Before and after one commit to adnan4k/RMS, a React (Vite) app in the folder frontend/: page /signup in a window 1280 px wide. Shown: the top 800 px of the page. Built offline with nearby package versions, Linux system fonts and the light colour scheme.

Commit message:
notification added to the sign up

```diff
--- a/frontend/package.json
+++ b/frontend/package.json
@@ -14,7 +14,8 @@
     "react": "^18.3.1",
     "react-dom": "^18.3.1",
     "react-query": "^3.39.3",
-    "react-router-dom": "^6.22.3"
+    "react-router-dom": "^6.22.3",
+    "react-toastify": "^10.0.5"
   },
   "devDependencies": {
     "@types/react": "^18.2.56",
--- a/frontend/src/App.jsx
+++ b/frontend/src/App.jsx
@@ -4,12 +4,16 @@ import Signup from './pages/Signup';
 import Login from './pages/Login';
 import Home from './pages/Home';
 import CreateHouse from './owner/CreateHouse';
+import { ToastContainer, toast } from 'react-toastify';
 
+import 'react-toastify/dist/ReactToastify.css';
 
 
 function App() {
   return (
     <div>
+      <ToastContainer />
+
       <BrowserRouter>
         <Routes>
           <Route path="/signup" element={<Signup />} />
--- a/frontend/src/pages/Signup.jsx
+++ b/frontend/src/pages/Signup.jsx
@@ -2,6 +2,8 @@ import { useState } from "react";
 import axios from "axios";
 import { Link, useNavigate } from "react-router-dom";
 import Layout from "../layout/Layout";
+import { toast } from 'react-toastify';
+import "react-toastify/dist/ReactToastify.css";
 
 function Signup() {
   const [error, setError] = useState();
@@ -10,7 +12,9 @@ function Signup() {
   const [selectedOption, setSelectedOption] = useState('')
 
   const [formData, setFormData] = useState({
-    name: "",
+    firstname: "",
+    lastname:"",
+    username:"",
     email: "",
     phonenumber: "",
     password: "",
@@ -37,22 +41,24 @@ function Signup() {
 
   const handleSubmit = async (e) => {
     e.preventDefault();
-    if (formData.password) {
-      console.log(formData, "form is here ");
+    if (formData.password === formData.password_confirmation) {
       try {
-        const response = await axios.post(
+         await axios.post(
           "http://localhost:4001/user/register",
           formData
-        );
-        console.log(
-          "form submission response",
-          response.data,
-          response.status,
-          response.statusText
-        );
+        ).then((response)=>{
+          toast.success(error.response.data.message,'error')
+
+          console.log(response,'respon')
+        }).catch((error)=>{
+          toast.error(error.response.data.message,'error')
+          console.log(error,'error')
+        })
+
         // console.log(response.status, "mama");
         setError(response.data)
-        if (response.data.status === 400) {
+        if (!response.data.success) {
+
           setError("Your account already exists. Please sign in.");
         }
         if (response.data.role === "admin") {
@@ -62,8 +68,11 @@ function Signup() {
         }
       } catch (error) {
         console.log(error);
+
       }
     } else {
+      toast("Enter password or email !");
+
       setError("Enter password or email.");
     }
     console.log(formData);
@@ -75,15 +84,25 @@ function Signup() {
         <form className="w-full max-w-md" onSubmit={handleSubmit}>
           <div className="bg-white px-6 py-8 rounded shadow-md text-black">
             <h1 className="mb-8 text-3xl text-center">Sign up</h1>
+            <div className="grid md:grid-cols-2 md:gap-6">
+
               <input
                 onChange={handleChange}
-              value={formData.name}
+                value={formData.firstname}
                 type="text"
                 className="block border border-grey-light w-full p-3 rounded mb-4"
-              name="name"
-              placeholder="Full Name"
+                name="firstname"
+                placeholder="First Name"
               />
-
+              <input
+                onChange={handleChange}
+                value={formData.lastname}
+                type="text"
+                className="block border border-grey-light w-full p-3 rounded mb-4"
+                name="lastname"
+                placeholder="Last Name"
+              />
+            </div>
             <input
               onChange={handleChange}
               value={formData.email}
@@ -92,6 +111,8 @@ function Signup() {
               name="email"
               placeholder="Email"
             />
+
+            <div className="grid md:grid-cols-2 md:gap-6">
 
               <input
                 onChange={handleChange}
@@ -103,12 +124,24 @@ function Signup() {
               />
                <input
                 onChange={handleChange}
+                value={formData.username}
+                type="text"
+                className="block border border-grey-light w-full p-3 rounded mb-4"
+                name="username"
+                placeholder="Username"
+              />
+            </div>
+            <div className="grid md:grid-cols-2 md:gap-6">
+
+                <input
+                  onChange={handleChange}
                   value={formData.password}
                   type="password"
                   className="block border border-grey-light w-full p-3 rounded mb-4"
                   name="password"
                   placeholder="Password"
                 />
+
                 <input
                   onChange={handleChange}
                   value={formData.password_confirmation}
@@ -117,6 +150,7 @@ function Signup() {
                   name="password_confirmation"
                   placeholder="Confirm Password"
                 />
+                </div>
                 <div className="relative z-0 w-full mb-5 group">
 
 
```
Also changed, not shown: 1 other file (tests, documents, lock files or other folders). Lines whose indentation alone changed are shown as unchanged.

┄┄┄┄┄┄┄┄┄┄┄┄┄┄┄┄┄┄┄┄

Copy the whole listing once more, exactly.

- SOLUTION
Before and after one commit to adnan4k/RMS, a React (Vite) app in the folder frontend/: page /signup in a window 1280 px wide. Shown: the top 800 px of the page. Built offline with nearby package versions, Linux system fonts and the light colour scheme.

Commit message:
notification added to the sign up

```diff
--- a/frontend/package.json
+++ b/frontend/package.json
@@ -14,7 +14,8 @@
     "react": "^18.3.1",
     "react-dom": "^18.3.1",
     "react-query": "^3.39.3",
-    "react-router-dom": "^6.22.3"
+    "react-router-dom": "^6.22.3",
+    "react-toastify": "^10.0.5"
   },
   "devDependencies": {
     "@types/react": "^18.2.56",
--- a/frontend/src/App.jsx
+++ b/frontend/src/App.jsx
@@ -4,12 +4,16 @@ import Signup from './pages/Signup';
 import Login from './pages/Login';
 import Home from './pages/Home';
 import CreateHouse from './owner/CreateHouse';
+import { ToastContainer, toast } from 'react-toastify';
 
+import 'react-toastify/dist/ReactToastify.css';
 
 
 function App() {
   return (
     <div>
+      <ToastContainer />
+
       <BrowserRouter>
         <Routes>
           <Route path="/signup" element={<Signup />} />
--- a/frontend/src/pages/Signup.jsx
+++ b/frontend/src/pages/Signup.jsx
@@ -2,6 +2,8 @@ import { useState } from "react";
 import axios from "axios";
 import { Link, useNavigate } from "react-router-dom";
 import Layout from "../layout/Layout";
+import { toast } from 'react-toastify';
+import "react-toastify/dist/ReactToastify.css";
 
 function Signup() {
   const [error, setError] = useState();
@@ -10,7 +12,9 @@ function Signup() {
   const [selectedOption, setSelectedOption] = useState('')
 
   const [formData, setFormData] = useState({
-    name: "",
+    firstname: "",
+    lastname:"",
+    username:"",
     email: "",
     phonenumber: "",
     password: "",
@@ -37,22 +41,24 @@ function Signup() {
 
   const handleSubmit = async (e) => {
     e.preventDefault();
-    if (formData.password) {
-      console.log(formData, "form is here ");
+    if (formData.password === formData.password_confirmation) {
       try {
-        const response = await axios.post(
+         await axios.post(
           "http://localhost:4001/user/register",
           formData
-        );
-        console.log(
-          "form submission response",
-          response.data,
-          response.status,
-          response.statusText
-        );
+        ).then((response)=>{
+          toast.success(error.response.data.message,'error')
+
+          console.log(response,'respon')
+        }).catch((error)=>{
+          toast.error(error.response.data.message,'error')
+          console.log(error,'error')
+        })
+
         // console.log(response.status, "mama");
         setError(response.data)
-        if (response.data.status === 400) {
+        if (!response.data.success) {
+
           setError("Your account already exists. Please sign in.");
         }
         if (response.data.role === "admin") {
@@ -62,8 +68,11 @@ function Signup() {
         }
       } catch (error) {
         console.log(error);
+
       }
     } else {
+      toast("Enter password or email !");
+
       setError("Enter password or email.");
     }
     console.log(formData);
@@ -75,15 +84,25 @@ function Signup() {
         <form className="w-full max-w-md" onSubmit={handleSubmit}>
           <div className="bg-white px-6 py-8 rounded shadow-md text-black">
             <h1 className="mb-8 text-3xl text-center">Sign up</h1>
+            <div className="grid md:grid-cols-2 md:gap-6">
+
               <input
                 onChange={handleChange}
-              value={formData.name}
+                value={formData.firstname}
                 type="text"
                 className="block border border-grey-light w-full p-3 rounded mb-4"
-              name="name"
-              placeholder="Full Name"
+                name="firstname"
+                placeholder="First Name"
               />
-
+              <input
+                onChange={handleChange}
+                value={formData.lastname}
+                type="text"
+                className="block border border-grey-light w-full p-3 rounded mb-4"
+                name="lastname"
+                placeholder="Last Name"
+              />
+            </div>
             <input
               onChange={handleChange}
               value={formData.email}
@@ -92,6 +111,8 @@ function Signup() {
               name="email"
               placeholder="Email"
             />
+
+            <div className="grid md:grid-cols-2 md:gap-6">
 
               <input
                 onChange={handleChange}
@@ -103,12 +124,24 @@ function Signup() {
               />
                <input
                 onChange={handleChange}
+                value={formData.username}
+                type="text"
+                className="block border border-grey-light w-full p-3 rounded mb-4"
+                name="username"
+                placeholder="Username"
+              />
+            </div>
+            <div className="grid md:grid-cols-2 md:gap-6">
+
+                <input
+                  onChange={handleChange}
                   value={formData.password}
                   type="password"
                   className="block border border-grey-light w-full p-3 rounded mb-4"
                   name="password"
                   placeholder="Password"
                 />
+
                 <input
                   onChange={handleChange}
                   value={formData.password_confirmation}
@@ -117,6 +150,7 @@ function Signup() {
                   name="password_confirmation"
                   placeholder="Confirm Password"
                 />
+                </div>
                 <div className="relative z-0 w-full mb-5 group">
 
 
```
Also changed, not shown: 1 other file (tests, documents, lock files or other folders). Lines whose indentation alone changed are shown as unchanged.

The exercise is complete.